Regardless of how you feel about expanding gambling, this aberrant and low-brow behavior does not pass the smell test. I think several dozen legislators, including many who otherwise support gaming expansion, may be reluctant to participate in such a disgusting process. In fact, many of our caucus members are advocating a boycott to help engage Marylanders and to advise the rest of the nation of our disgust should this Governor call a Special Session for his ‘special’ friends.”
Earlier this year the Baltimore Sun reported that Caesars Entertainment, the company hoping to win a casino license for Baltimore, had contributed to $150,000 to the Democratic Governor Association chaired by Governor O’Malley. At the time the Governor’s spokesman’s defended him, saying he was insulated from any inference of wrongdoing because the casino selection was made by an independent board appointed by O’Malley, the House speaker and the Senate president.
No such “insulation” exists for National Harbor. In fact the Washington Post quotes a gambling industry source as commenting “It’s safe to say that we have viewed the process from the very beginning as just a sleazy process that has unfolded in Maryland.” So who has Governor O’Malley selected?
The New Jersey Division of Gaming Enforcement reviewed O’Malley’s firm’s background, concluding: “From the beginning of its efforts to enter Macau, MGM pursued partnerships with persons that it knew were associated with those aspects of gaming in Macau most heavily penetrated by organized crime.”

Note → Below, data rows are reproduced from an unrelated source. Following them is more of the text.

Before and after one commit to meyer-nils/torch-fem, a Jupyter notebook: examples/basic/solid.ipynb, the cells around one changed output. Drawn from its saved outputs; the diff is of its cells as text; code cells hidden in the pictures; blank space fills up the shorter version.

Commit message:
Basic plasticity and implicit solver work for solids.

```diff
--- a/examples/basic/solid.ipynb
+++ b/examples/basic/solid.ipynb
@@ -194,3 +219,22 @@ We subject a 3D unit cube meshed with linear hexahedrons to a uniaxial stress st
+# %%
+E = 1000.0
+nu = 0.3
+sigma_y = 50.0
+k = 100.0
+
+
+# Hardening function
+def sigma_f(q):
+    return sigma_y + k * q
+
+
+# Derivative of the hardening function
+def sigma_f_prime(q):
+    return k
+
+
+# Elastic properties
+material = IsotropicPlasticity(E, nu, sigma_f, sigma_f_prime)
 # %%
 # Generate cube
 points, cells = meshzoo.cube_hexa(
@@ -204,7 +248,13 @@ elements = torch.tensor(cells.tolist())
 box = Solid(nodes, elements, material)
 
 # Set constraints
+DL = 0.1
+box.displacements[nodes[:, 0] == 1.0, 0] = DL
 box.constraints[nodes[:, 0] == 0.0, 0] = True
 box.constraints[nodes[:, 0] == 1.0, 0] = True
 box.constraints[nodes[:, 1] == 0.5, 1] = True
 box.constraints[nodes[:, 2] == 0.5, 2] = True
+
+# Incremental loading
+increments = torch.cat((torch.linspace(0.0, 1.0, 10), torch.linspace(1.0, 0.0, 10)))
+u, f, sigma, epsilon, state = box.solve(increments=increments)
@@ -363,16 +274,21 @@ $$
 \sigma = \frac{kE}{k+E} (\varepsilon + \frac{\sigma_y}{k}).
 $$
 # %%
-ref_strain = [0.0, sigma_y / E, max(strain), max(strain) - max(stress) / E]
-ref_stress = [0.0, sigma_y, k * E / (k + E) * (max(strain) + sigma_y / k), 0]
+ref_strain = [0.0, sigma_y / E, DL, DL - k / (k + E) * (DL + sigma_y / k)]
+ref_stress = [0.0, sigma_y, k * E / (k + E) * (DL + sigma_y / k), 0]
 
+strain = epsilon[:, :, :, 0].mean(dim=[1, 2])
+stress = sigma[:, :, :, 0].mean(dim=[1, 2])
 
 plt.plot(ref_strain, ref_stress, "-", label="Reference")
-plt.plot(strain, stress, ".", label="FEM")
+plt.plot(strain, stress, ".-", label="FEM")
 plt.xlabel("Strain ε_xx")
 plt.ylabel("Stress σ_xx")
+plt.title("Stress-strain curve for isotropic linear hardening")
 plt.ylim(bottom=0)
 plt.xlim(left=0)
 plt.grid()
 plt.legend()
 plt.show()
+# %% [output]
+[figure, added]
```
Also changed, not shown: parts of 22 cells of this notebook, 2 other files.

“Numerous governmental and regulatory agencies have referenced Stanley Ho’s association with criminal enterprises, including permitting organized crime to operate and thrive within his casinos.” The report went on to say that a private-investigation firm employed by MGM Mirage concluded that Stanley Ho was “linked closely” to 14K and Sun Yee On, two major Macau “triads,” or organized crime groups, and also had links to Russian organized crime and North Korean authorities. They partnered with Ho anyway. New Jersey MGM Report Their conclusions about the business relationship between Stanley Ho and O’Malley O’Malley’s “sole-source” National Harbor casino operator led to their being required to divest of their New Jersey gambling interests. Rather rescind their license immediately New Jersey gave MGM 18 months to sell their interests in the state but required a trustee be appointed if the sale took longer.
Think of it, a casino operator thrown out of New Jersey because of criminal ties, but personally welcomed to Maryland by Governor O’Malley. Close your eyes and you will not have much trouble visualizing the negative television commercials running in 2015 a head of the Iowa caucuses.
Montgomery County Republican Chairman